## EXERCISE
Your output should be one number, which is how many lines in the material contain "feedback".

───── SUPPLIED RECORDS ─────

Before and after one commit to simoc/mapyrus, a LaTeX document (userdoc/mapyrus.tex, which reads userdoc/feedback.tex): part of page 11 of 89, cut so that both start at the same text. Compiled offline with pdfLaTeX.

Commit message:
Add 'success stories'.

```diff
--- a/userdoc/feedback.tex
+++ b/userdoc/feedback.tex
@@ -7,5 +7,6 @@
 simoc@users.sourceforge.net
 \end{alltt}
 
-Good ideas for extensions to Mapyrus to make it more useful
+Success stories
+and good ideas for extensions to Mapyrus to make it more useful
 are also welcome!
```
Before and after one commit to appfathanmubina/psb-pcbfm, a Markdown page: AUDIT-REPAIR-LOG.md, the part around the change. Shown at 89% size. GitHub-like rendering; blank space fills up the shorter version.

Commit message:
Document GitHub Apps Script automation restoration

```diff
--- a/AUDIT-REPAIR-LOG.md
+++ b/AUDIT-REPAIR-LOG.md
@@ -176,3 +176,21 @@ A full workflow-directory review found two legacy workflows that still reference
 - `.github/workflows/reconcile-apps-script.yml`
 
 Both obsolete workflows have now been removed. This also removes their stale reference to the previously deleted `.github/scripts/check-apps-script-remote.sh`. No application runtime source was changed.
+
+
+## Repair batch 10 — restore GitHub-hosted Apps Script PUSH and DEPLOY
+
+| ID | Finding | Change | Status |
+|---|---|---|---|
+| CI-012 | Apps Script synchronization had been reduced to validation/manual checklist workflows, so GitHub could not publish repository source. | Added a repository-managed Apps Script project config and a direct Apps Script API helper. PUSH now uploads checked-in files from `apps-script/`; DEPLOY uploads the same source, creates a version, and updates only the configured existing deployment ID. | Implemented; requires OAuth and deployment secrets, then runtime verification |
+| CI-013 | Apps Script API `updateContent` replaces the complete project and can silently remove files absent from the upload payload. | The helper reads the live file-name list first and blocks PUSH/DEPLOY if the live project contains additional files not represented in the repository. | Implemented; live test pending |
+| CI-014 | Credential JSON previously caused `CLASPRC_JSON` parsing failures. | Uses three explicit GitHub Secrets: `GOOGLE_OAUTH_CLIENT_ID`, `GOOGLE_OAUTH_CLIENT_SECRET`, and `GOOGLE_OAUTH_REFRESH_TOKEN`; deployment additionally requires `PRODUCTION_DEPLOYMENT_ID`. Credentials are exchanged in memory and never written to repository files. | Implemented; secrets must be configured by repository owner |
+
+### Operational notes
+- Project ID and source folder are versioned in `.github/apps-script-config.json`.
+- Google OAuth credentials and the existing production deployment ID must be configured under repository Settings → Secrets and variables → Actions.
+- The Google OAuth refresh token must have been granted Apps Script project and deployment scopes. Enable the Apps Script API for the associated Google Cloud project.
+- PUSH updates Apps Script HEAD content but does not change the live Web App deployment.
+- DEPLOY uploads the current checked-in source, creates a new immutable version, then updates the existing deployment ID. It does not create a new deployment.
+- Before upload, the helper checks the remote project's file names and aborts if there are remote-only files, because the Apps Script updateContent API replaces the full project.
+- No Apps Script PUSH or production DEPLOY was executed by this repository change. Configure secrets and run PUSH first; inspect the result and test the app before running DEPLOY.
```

─────

## EXERCISE OUTPUT
3